Metal Gear Solid 2: Sons of Liberty took North America by storm on November 13, 2001–just two months after the heinous attacks. Sons of Liberty built on the excellent foundation that was the original Metal Gear Solid by adding first-person aiming and a revamped cover system. But it was the story that snared me. It began with Solid Snake yet again hunting a Metal Gear, but quickly turned into something…different. Standard video game fare transformed in a wonderfully convoluted story featuring grand deception, political conspiracy, the use of the media and digital age to control the masses, and, finally, a Manhattan disaster. A “G.W.” even played a role–two of the three initials which belonged to the American president who resided over the country during 9-11 and its immediate aftermath.
This was an amazing moment of synchronicity; Kojima could not have anticipated that world events, and the related conspiracy theories, would thematically lineup with his fictional universe. That didn’t matter one iota; Sons of Liberty quickly became my escape from the stress of the real world disaster. 9-11 broke my world and made me feel utterly helpless. Sons of Liberty put me in an active role within a bizarro version of that world where I could save humanity from disastrous happenings. It was empowering, even though the game revolved around the goofy idea of a mech dinosaur carrying a nuclear payload. And I found more than a little joy in thoroughly hating Raiden with every fiber of my being.

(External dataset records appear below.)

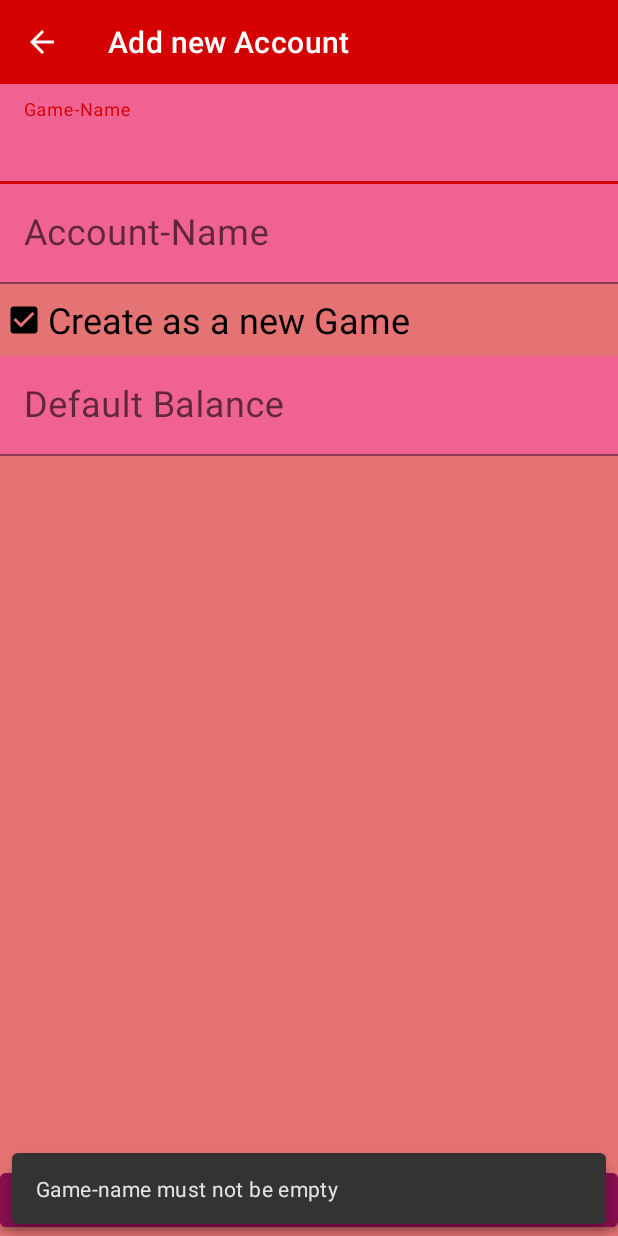
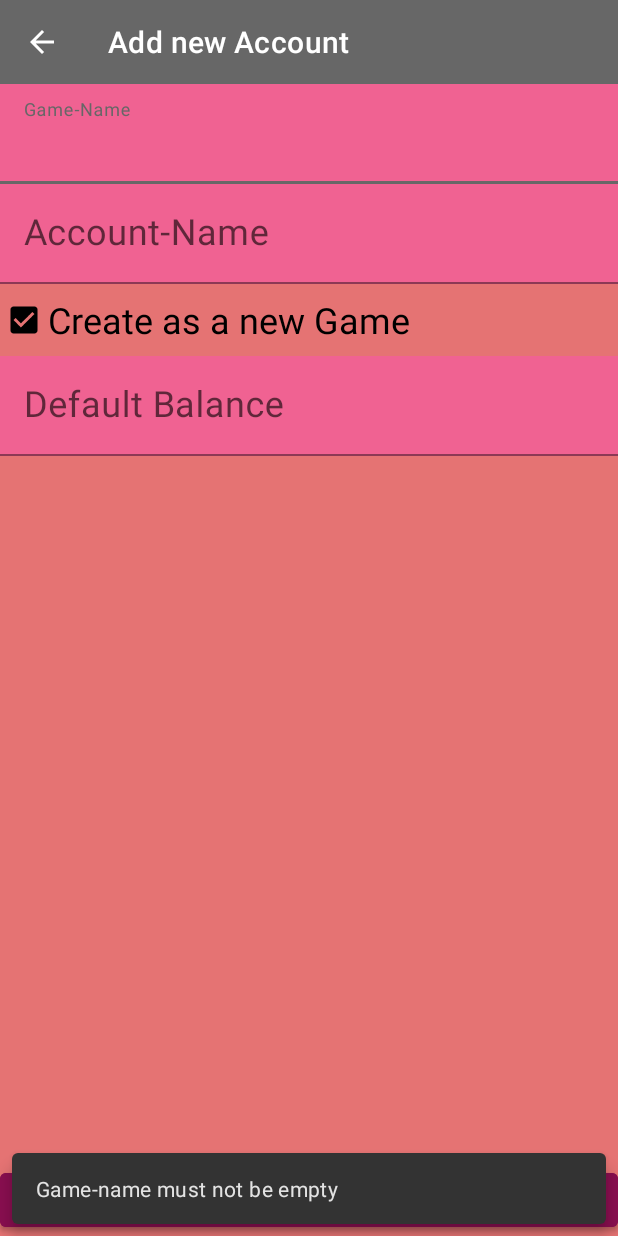
Before and after one commit to Fi0x/RolePlayBanking, an Android app: the CreateNewActivity screen opened directly, with no data from a screen before it, after a tap on "Create as a new Game", on a phone screen of 412 x 824 dp. Run offline under Robolectric (Android 15) with nearby library versions, the phone set to English and light mode, and no system bars; 1 other tap on this screen came first.

Commit message:
First color update

```diff
--- a/app/src/main/res/values/colors.xml
+++ b/app/src/main/res/values/colors.xml
@@ -1,6 +1,6 @@
 <?xml version="1.0" encoding="utf-8"?>
 <resources>
-    <color name="primary">#D50000</color>
+    <color name="primary">#676767</color>
     <color name="primary_variant">#9C0909</color>
     <color name="secondary">#C51162</color>
     <color name="secondary_variant">#880E4F</color>
```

I interviewed Kojima not very long ago, and the Metal Gear creator mentioned that he decided to cut elements from Sons of Liberty‘s ending (in which Arsenal Gear crashed into Manhattan) as it too closely mirrored real world events. He tactfully avoided answering the question directly. I pressed him a bit and he seemed uncomfortable. I’ve always suspected that Arsenal Gear plowed through the Twin Towers as it descended upon Manhattan. I’ll probably never get confirmation.
No loss, really. Sons of Liberty is an excellent game–I consider it the best in the main series purely for emotional reasons. If Kojima really did cut a wrecked World Trade Center from the game, it may have been the correct move. I’m not certain that I’d want one of my favorite games to actually replicate the real world to that degree, especially when the real-world chaos happened in my backyard.
I’ll continue playing Metal Gear Solid HD Collection on my PS Vita and reflect on a time when Sons of Liberty was more than a game–it was a therapy session featuring super soldiers, clones, supernatural abilities, mechs, and soapy, soapy melodrama. Sons of Liberty may no longer hold the same importance to me in the 11 years since its release and the 9-11 attacks, but it still holds some importance if that makes any sense.
And I’m happy about that.